** Opening PROVIDED ENTRIES block **

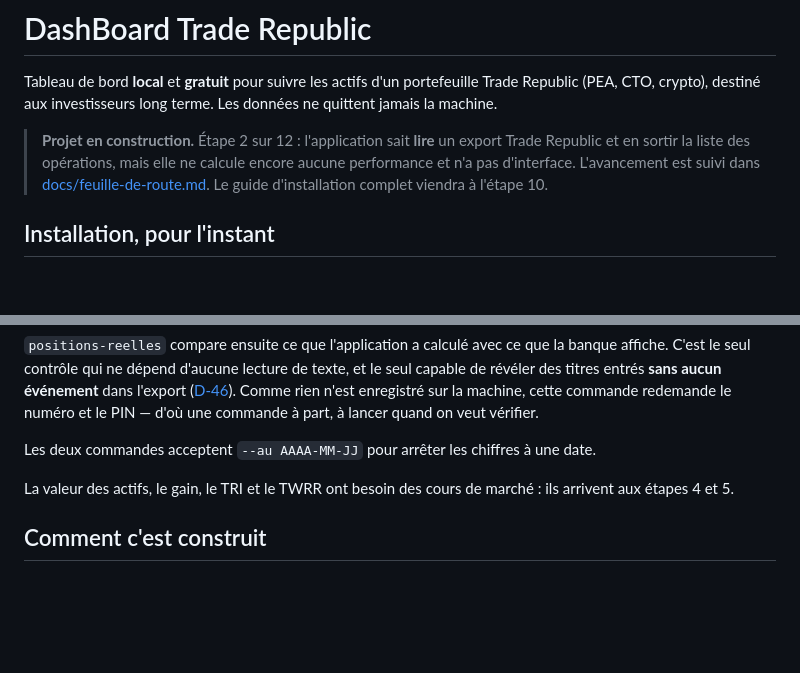
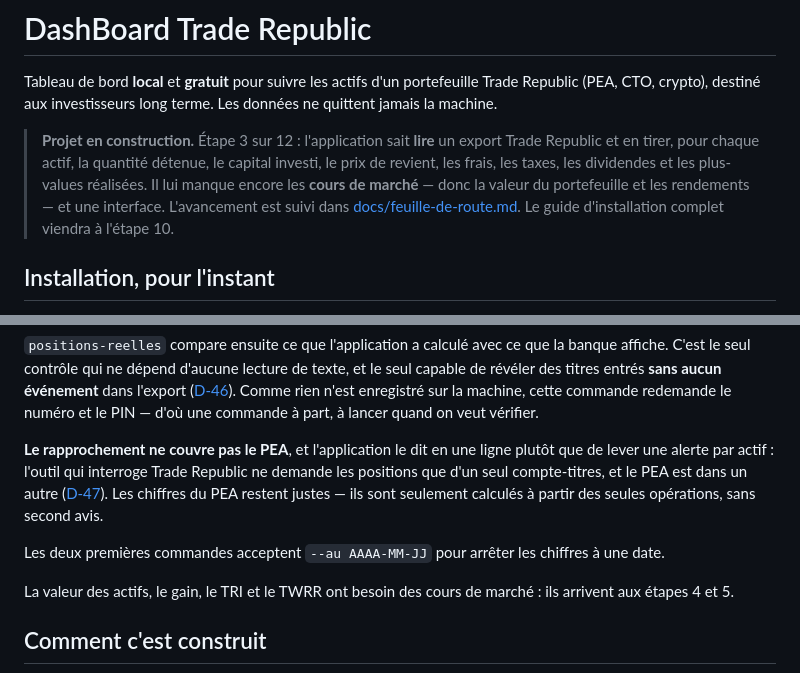
Before and after one commit to TheoDuc/Pastory, a Markdown page: README.md, 2 parts joined by grey strips. GitHub-like rendering; blank space fills up the shorter version.

```diff
--- a/README.md
+++ b/README.md
@@ -4,9 +4,11 @@ Tableau de bord **local** et **gratuit** pour suivre les actifs d'un portefeuill
 (PEA, CTO, crypto), destiné aux investisseurs long terme. Les données ne quittent jamais la
 machine.
 
-> **Projet en construction.** Étape 2 sur 12 : l'application sait **lire** un export Trade
-> Republic et en sortir la liste des opérations, mais elle ne calcule encore aucune performance
-> et n'a pas d'interface. L'avancement est suivi dans
+> **Projet en construction.** Étape 3 sur 12 : l'application sait **lire** un export Trade
+> Republic et en tirer, pour chaque actif, la quantité détenue, le capital investi, le prix de
+> revient, les frais, les taxes, les dividendes et les plus-values réalisées. Il lui manque
+> encore les **cours de marché** — donc la valeur du portefeuille et les rendements — et une
+> interface. L'avancement est suivi dans
 > [docs/feuille-de-route.md](docs/feuille-de-route.md). Le guide d'installation complet viendra à
 > l'étape 10.
 
@@ -79,7 +81,13 @@ titres entrés **sans aucun événement** dans l'export ([D-46](docs/decisions.m
 n'est enregistré sur la machine, cette commande redemande le numéro et le PIN — d'où une commande
 à part, à lancer quand on veut vérifier.
 
-Les deux commandes acceptent `--au AAAA-MM-JJ` pour arrêter les chiffres à une date.
+**Le rapprochement ne couvre pas le PEA**, et l'application le dit en une ligne plutôt que de
+lever une alerte par actif : l'outil qui interroge Trade Republic ne demande les positions que
+d'un seul compte-titres, et le PEA est dans un autre ([D-47](docs/decisions.md)). Les chiffres
+du PEA restent justes — ils sont seulement calculés à partir des seules opérations, sans second
+avis.
+
+Les deux premières commandes acceptent `--au AAAA-MM-JJ` pour arrêter les chiffres à une date.
 
 La valeur des actifs, le gain, le TRI et le TWRR ont besoin des cours de marché : ils arrivent
 aux étapes 4 et 5.
```
Also changed, not shown: docs/feuille-de-route.md (+13 -4 lines), docs/prompt-session-suivante.md (+25 -4 lines).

** Closing PROVIDED ENTRIES block **

If a line in the records contains "sait", report it.

-> **Projet en construction.** Étape 2 sur 12 : l'application sait **lire** un export Trade
+> **Projet en construction.** Étape 3 sur 12 : l'application sait **lire** un export Trade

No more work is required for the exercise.